from The Century Dictionary.

  • noun A pool or sheet of salt water.


Sorry, no etymologies found.


  • Even in October the temperature of the favourite's apartment was deliciously reviving after a morning in the bazaars or the dusty streets, and I never came back to its wet tiles and perpetual twilight without the sense of plunging into a deep sea-pool.

    In Morocco

  • I became aware that though I could see into the thought of Amroth as easily and directly as one can look into a clear sea-pool, with all its rounded pebbles and its swaying fringes of seaweed, there was in the girl's mind a centre of thought to which I was not admitted, a fortress of personality into which I could not force my way.

    The Child of the Dawn

  • I walked to the edge of the cliff -- for I had never visited the place before -- and looked at the deep sea-pool, forty feet below me, into which

    Swallow: a tale of the great trek

  • You look through the glass, and find yourself looking into a deep sea-pool, with low stone-grey rocks studded with sea-anemones in full bloom.

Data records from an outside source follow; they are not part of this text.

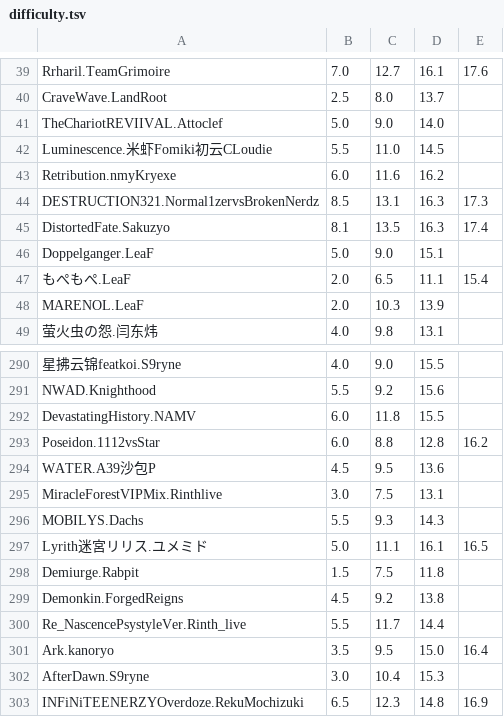
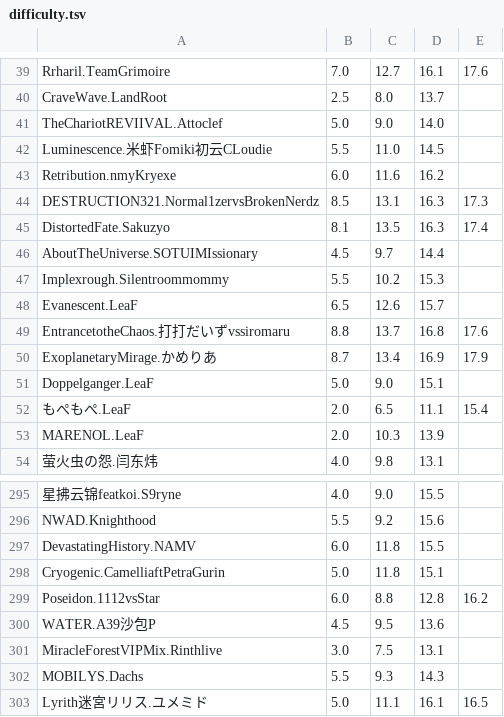
Before and after one commit to Dehou23333-awa/RKS, a TSV file: server/assets/difficulty.tsv, drawn as a sheet; only a part is shown, gaps mark what is left out; the shorter side is filled out with more unchanged rows.

```diff
--- a/server/assets/difficulty.tsv
+++ b/server/assets/difficulty.tsv
@@ -45,2 +45,7 @@ DESTRUCTION321.Normal1zervsBrokenNerdz	8.5	13.1	16.3	17.3
 DistortedFate.Sakuzyo	8.1	13.5	16.3	17.4
+AboutTheUniverse.SOTUIMIssionary	4.5	9.7	14.4
+Implexrough.Silentroommommy	5.5	10.2	15.3
+Evanescent.LeaF	6.5	12.6	15.7
+EntrancetotheChaos.打打だいずvssiromaru	8.8	13.7	16.8	17.6
+ExoplanetaryMirage.かめりあ	8.7	13.4	16.9	17.9
 Doppelganger.LeaF	5.0	9.0	15.1
@@ -292,2 +297,3 @@ NWAD.Knighthood	5.5	9.2	15.6
 DevastatingHistory.NAMV	6.0	11.8	15.5
+Cryogenic.CamelliaftPetraGurin	5.0	11.8	15.1
 Poseidon.1112vsStar	6.0	8.8	12.8	16.2
```
Also changed, not shown: server/assets/info.tsv.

    Brothers of Pity and Other Tales of Beasts and Men

  • Behind each of these is a sea-pool like the first one.

    Brothers of Pity and Other Tales of Beasts and Men

  • When she mistrusted or suspected me, there came a kind of cloud out from the central thought, as if a turbid stream were poured into the sea-pool, which obscured her thoughts from me, though when she came to know me and to trust me, as she did later, the cloud was gradually withdrawn; and I perceived that there must be a perfect sacrifice of will, an intention that the mind should lie open and unashamed before the thought of one's friend and companion, before the vision can be complete.

    The Child of the Dawn

  • Sure it's a sorrow to me to leave you in grief, but if you'll go down to the edge of the water, at the place you took me from, where the runnin 'water falls into the sea-pool, you'll be having there against your breast in no time the child of your own that I never was and never could be. "

    Short Stories and Selections for Use in the Secondary Schools

  • Now, we're close to the sea-pool; but the tide's too far in to fish that just now, so we'll go up to the next one, if you like. "

    The Eagle Cliff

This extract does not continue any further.